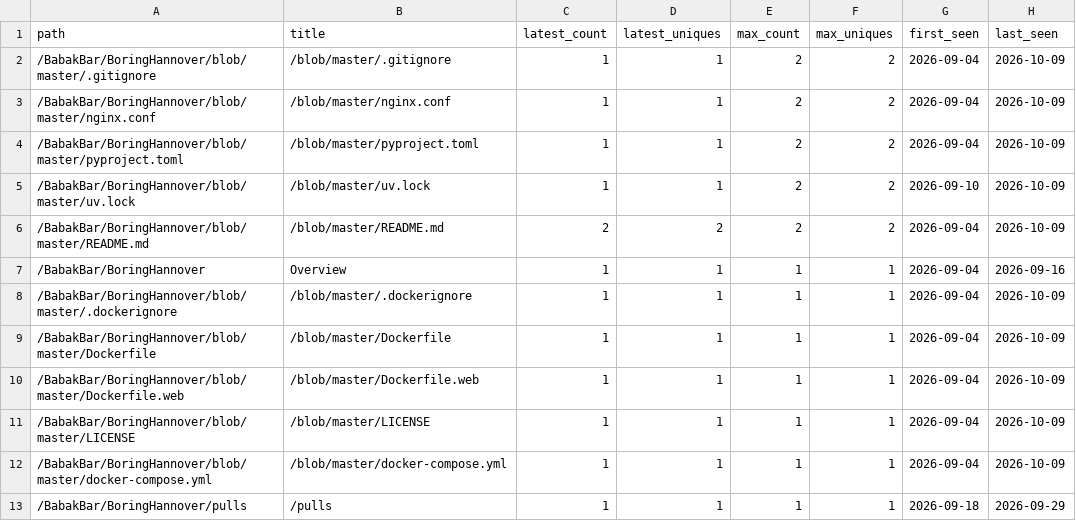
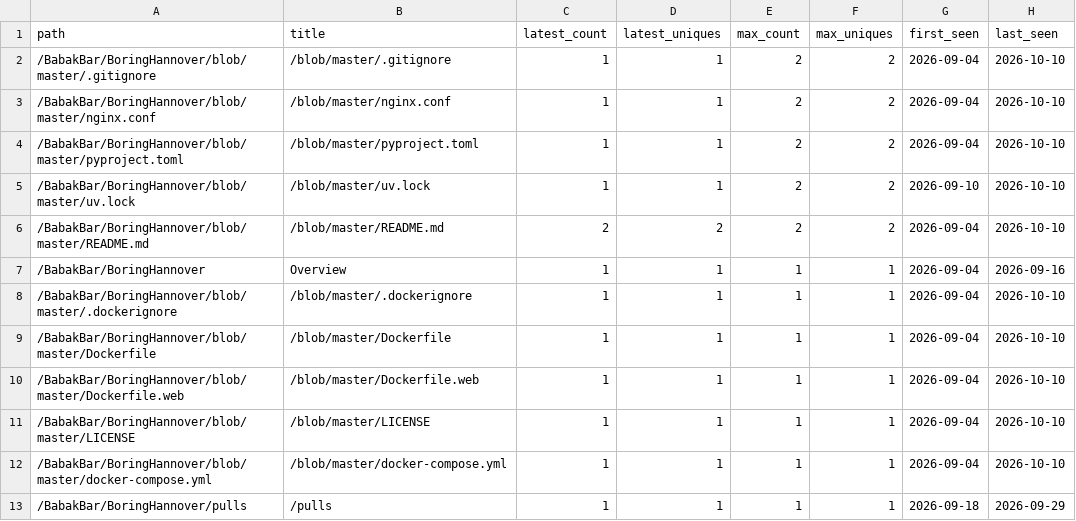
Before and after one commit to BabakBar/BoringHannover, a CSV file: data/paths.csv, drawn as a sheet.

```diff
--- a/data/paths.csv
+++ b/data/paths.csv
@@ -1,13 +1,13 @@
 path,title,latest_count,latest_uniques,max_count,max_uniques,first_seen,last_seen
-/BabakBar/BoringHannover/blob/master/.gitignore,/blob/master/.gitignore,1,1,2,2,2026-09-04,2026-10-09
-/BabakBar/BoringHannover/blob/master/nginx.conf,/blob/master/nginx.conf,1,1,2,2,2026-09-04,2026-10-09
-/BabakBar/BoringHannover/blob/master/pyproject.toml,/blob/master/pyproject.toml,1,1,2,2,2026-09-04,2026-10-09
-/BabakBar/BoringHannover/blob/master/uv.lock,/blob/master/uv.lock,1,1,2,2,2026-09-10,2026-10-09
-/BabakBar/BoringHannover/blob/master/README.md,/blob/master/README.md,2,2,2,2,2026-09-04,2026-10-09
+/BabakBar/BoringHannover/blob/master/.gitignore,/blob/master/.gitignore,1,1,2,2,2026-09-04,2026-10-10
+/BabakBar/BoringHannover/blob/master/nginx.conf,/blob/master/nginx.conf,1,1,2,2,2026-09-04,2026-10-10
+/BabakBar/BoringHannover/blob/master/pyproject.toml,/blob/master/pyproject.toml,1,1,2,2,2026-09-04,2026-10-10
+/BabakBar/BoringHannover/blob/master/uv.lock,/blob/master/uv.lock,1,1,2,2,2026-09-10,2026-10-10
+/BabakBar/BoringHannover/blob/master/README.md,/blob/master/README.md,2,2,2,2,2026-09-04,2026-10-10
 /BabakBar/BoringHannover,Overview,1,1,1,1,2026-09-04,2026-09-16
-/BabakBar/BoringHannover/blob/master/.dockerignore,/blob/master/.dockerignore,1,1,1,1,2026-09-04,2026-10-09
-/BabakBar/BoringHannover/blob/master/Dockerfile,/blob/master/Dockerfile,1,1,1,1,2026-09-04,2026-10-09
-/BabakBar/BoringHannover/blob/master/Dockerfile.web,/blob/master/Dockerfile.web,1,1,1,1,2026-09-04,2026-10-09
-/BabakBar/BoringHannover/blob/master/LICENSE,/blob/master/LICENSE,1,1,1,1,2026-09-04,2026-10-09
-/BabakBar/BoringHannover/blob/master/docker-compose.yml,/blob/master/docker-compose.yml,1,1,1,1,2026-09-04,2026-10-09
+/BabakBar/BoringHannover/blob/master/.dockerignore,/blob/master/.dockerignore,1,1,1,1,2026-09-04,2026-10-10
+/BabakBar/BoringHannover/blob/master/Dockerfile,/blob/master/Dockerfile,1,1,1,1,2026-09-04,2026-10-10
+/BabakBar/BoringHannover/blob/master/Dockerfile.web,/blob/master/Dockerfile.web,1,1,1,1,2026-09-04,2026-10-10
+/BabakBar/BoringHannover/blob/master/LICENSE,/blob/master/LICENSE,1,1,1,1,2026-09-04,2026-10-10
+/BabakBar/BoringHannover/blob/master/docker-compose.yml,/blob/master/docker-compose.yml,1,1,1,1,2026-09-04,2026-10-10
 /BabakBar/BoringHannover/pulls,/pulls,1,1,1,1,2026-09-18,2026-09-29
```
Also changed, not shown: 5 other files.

---

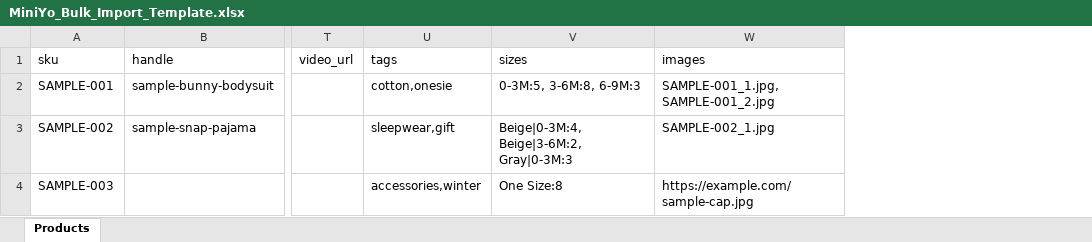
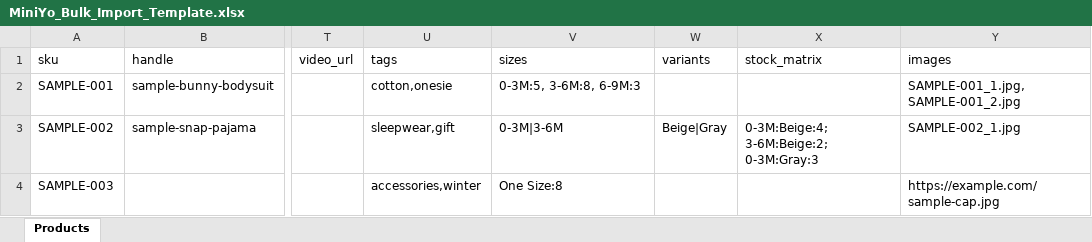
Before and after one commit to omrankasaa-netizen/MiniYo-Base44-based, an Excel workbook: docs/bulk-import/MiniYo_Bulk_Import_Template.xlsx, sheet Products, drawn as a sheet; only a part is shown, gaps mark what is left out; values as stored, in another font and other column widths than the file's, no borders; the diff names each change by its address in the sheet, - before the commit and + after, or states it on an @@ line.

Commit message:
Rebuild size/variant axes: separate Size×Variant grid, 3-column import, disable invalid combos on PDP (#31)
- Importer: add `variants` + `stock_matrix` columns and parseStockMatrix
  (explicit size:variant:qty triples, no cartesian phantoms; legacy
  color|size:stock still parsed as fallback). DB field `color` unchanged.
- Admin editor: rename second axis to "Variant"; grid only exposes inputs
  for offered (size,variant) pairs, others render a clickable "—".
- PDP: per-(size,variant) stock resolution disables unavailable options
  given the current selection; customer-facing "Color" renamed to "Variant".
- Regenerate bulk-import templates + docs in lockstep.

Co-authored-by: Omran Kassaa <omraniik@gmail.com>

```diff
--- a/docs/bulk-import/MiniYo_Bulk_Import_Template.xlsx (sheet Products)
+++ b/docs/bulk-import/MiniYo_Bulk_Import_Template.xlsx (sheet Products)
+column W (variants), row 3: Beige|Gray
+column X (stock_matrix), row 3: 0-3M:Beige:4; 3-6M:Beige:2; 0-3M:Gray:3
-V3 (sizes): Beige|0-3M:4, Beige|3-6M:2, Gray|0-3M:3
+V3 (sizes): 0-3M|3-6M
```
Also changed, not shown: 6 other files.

Directions
Copy the lines above exactly. Start with the line containing "color|size:stock still parsed", end with the line containing "- Regenerate bulk-import", and include both.

Response area
  color|size:stock still parsed as fallback). DB field `color` unchanged.
- Admin editor: rename second axis to "Variant"; grid only exposes inputs
  for offered (size,variant) pairs, others render a clickable "—".
- PDP: per-(size,variant) stock resolution disables unavailable options
  given the current selection; customer-facing "Color" renamed to "Variant".
- Regenerate bulk-import templates + docs in lockstep.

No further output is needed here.